Toxic mothers create a strange condition in some children whether they’re a son or daughter and grown or still young. A mother/daughter relationship is a different entity entirely. There is often a yearning, a hunger for nurturing unfilled and often said children continue to try and forge a bond with the estranged mother long after it’s healthy to.  Elsie’s mother  Rachel was forced, at gunpoint, to marry Elsie’s father despite the fact she was pregnant with a dead man’s child, an ominous step into her future and one that darkened her mind. That isn’t the only shocking secret buried in her mother’s past.

As Elsie grew up to the cold shoulder of her vain mother who was always distracted by her  own beauty,  many flirtations and strange cult, Elsie learned not to expect any attention to be spent on her.
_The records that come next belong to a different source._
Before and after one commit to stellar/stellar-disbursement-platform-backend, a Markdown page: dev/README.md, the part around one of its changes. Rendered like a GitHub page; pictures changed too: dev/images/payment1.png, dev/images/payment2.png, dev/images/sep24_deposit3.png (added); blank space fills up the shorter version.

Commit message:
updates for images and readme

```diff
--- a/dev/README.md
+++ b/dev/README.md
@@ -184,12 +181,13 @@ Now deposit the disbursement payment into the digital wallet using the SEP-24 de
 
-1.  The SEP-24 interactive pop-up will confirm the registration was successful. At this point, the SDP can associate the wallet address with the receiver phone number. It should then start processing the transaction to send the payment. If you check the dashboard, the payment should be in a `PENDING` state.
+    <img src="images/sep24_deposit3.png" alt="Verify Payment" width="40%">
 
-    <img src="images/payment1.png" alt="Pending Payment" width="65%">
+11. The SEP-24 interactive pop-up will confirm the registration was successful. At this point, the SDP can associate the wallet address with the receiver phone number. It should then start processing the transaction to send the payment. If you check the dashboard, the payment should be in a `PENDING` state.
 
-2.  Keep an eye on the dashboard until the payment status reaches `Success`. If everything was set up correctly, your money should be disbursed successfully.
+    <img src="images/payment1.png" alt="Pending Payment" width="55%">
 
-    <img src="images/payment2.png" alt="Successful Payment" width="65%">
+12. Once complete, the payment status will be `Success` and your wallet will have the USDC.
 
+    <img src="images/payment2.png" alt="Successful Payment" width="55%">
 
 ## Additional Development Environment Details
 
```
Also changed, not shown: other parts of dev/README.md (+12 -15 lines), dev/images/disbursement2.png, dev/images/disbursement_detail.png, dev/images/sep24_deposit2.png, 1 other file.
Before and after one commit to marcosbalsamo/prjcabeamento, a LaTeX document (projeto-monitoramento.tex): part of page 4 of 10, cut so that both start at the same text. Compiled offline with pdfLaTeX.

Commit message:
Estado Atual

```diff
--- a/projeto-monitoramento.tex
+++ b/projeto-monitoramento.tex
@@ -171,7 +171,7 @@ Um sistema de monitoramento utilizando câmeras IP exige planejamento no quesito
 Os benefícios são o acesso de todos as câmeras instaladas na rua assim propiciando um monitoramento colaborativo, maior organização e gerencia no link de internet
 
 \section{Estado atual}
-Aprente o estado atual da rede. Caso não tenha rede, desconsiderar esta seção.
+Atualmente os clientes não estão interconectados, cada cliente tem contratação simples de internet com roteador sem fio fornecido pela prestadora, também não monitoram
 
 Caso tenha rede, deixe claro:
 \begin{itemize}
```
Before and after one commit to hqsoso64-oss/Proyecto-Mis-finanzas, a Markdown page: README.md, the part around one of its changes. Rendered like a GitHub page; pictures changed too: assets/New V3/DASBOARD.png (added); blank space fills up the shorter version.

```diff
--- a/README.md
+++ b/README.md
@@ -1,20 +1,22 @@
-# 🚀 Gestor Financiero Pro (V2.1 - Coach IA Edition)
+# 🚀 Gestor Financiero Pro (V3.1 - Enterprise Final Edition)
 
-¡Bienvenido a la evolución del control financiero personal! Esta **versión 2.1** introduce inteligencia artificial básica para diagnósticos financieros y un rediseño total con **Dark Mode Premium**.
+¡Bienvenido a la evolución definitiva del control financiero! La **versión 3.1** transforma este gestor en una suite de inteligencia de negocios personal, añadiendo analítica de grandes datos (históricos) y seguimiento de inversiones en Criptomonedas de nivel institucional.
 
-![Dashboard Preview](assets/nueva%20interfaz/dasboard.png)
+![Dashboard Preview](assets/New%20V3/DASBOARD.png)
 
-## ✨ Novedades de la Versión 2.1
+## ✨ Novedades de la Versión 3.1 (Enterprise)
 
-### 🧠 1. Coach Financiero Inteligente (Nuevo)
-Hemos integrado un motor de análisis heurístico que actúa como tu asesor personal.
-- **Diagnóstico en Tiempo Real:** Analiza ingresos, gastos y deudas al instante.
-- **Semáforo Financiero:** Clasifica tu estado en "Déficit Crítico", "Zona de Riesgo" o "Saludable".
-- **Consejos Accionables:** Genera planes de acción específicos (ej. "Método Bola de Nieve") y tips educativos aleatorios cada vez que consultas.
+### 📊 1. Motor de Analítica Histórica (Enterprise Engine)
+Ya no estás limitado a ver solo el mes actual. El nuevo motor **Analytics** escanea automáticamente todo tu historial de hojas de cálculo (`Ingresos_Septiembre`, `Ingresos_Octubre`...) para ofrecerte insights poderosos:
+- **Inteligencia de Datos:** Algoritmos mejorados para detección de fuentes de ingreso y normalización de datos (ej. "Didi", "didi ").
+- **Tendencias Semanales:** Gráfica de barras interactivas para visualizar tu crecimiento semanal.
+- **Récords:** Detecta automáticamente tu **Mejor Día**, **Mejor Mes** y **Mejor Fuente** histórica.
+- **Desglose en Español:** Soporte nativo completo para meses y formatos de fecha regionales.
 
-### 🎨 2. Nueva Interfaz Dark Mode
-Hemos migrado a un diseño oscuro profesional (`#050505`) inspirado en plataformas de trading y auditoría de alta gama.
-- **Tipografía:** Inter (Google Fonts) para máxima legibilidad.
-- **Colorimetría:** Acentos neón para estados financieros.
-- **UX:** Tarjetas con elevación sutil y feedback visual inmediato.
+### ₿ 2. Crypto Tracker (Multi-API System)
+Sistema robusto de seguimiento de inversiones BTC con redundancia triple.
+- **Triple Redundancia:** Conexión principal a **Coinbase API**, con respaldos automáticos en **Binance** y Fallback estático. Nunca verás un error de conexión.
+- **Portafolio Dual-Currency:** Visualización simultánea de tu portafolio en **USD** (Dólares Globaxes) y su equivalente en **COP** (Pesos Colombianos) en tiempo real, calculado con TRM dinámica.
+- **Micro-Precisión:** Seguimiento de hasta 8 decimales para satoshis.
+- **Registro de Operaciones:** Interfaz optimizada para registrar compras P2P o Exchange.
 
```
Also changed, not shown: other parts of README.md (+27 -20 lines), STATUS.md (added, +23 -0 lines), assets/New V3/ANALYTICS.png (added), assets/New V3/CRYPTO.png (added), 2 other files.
Growing up too fast, her escape hatch a career in a dance company while still underage, her mother took no interest in her performances nor successes. Pushing her body to it’s limits, creating a family of her own among the close knit dancers, somehow her mother  still managed to make her feel an unworthy, valueless failure. Rachel also manages to bring two men into Elsie’s life that alter the trajectory of her future and their relationship.

From her earliest memories, Elsie dreams of fire but there is no prodding that could open her mother’s past. Her mother’s brutal, calculated choices lead to a terrible betrayal between the two. Years of therapy,  and her lover Ted’s affections can’t fix the broken pieces of her soul, constant motion is the only thing that keeps her sane. “For a long time, getting to the root of the problem only made me feel worse. I had too many loose threads , and it was dangerous to pull at them.”  Rachel is a plague on her relationship with Ted, a man with an optimistic world view.  He becomes a buffer between them, but in order to survive, she ‘cuts the cancer out’ completely. Not all women should be mothers, but that doesn’t change the fact that they are. Elsie’s hopes and dreams are ripped from her when she can’t create the family she needs to ‘rewrite’ her history, and so she abandons her future and Ted.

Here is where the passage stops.